The oldest operating McDonald’s restaurant is a drive-up hamburger stand at 10207 Lakewood Boulevard at Florence Avenue in Downey, California. It was the third McDonald’s restaurant ever, and opened on August 18, 1953.
It was the second restaurant franchised by Richard and Maurice McDonald, prior to the involvement of Ray Kroc in the company, and it still has the two original 30-foot (9.1 m) “Golden Arches” and a 60-foot (18 m) animated neon “Speedee” sign that was added in 1959. The restaurant is now the oldest in the chain still in existence and is one of Downey’s main tourist attractions
The McDonald brothers opened their first restaurant adjacent to the Monrovia Airport in 1937. It was a tiny octagonal building informally called The Airdrome. That octagonal building was later moved to 1398 North E Street in San Bernardino, California, in 1940. Originally a barbecue drive-in, the brothers discovered that most of their profits came from hamburgers.
In 1948, they closed their restaurant for three months, reopening it in December as a walk-up hamburger stand that sold hamburgers, potato chips, and orange juice; the following year, french fries and Coca-Cola were added to the menu.
This simplified menu, and food preparation using assembly line principles, allowed them to sell hamburgers for 15 cents, or about half as much as at a sit-down restaurant. The restaurant was very successful, and the brothers started to franchise the concept in 1953.
The first franchisee was Occidental Petroleum executive Neil Fox, who opened a restaurant at 4050 North Central Avenue in Phoenix, Arizona, in May, for a flat fee of $1,000. His restaurant was the first to employ the McDonald brothers’ Golden Arches standardized design, created by Southern California architect Stanley Clark Meston and his assistant Charles Fish.

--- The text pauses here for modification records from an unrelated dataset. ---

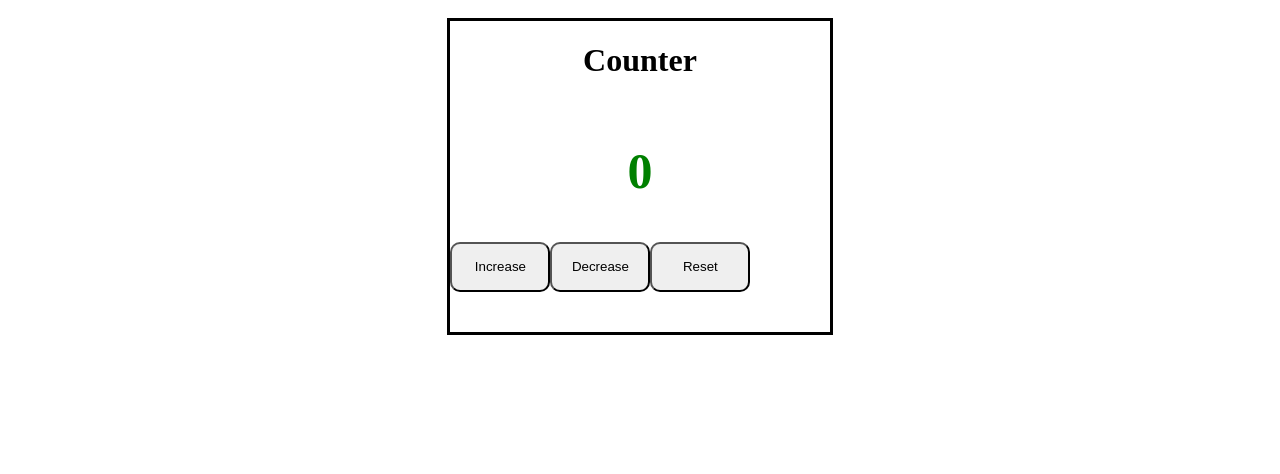
Repository: Sarah7223/internet-programming-tp
Page: TP4/TP04.3.html
These files come from the project's save history. The page is drawn as it stood at one moment and after the next save; the edit follows.
The browser window is 1280 px wide. The pictures show the whole page.

Above is the page before, as saved 2023-02-03 09:42:01.

After the next save:
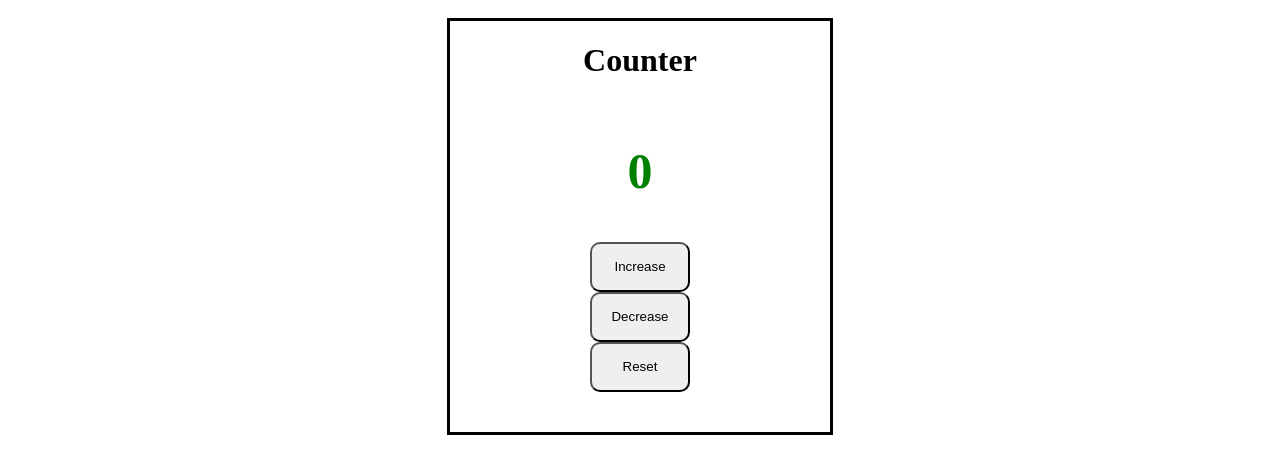
Saved 52 s later.
--- a/TP4/TP04.3.html
+++ b/TP4/TP04.3.html
@@ -13,6 +13,9 @@
                 display:flex;
                 width:100%;
                 margin-bottom: 40px;
+                justify-content: space-between;
+                flex-direction: column;
+                align-items: center;
                 /*space-between;*/
             }
             h2{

Fox’s use of the “McDonald’s” name evidently came as a surprise to the brothers, but all subsequent franchises used the “McDonald’s” brand.
Fox’s brothers-in-law and business partners, Roger Williams and Bud Landon, were the franchisees for the third McDonald’s, and used their expertise in siting gasoline stations in choosing the Downey location. Like the McDonald brothers’ other franchisees, they were required to use Meston’s design.
The purchase of the chain from the McDonald brothers by Ray Kroc did not affect the Downey restaurant, as it was franchised under an agreement with the McDonald brothers, not with Kroc’s company McDonald’s Systems, Inc., which later became McDonald’s Corporation. As a result, the restaurant was not subject to the modernization requirements that McDonald’s Corporation placed on its franchisees.
Its menu came to differ from that of other McDonald’s restaurants, and lacked items such as the Big Mac that were developed in the corporation. In part due to these differences, as well as a corporate McDonalds opening in the mid 70’s less than a half mile away, the restaurant came to suffer poor sales, and was finally acquired by McDonald’s Corporation in 1990, when it was the only remaining McDonald’s that was independent of the chain.
With low sales, damage from the 1994 Northridge earthquake, and the lack of a drive-up window and indoor seating, the restaurant was closed, and McDonald’s planned to demolish it and incorporate some of its features in a modern “retro” restaurant nearby. However, it was listed on the National Trust for Historic Preservation’s 1994 list of the 11 Most Endangered Historic Places. With both the public and preservationists demanding the restaurant be saved, McDonald’s spent two years restoring the restaurant and reopened it. Customers today can visit the original restaurant and an adjoining gift shop and museum.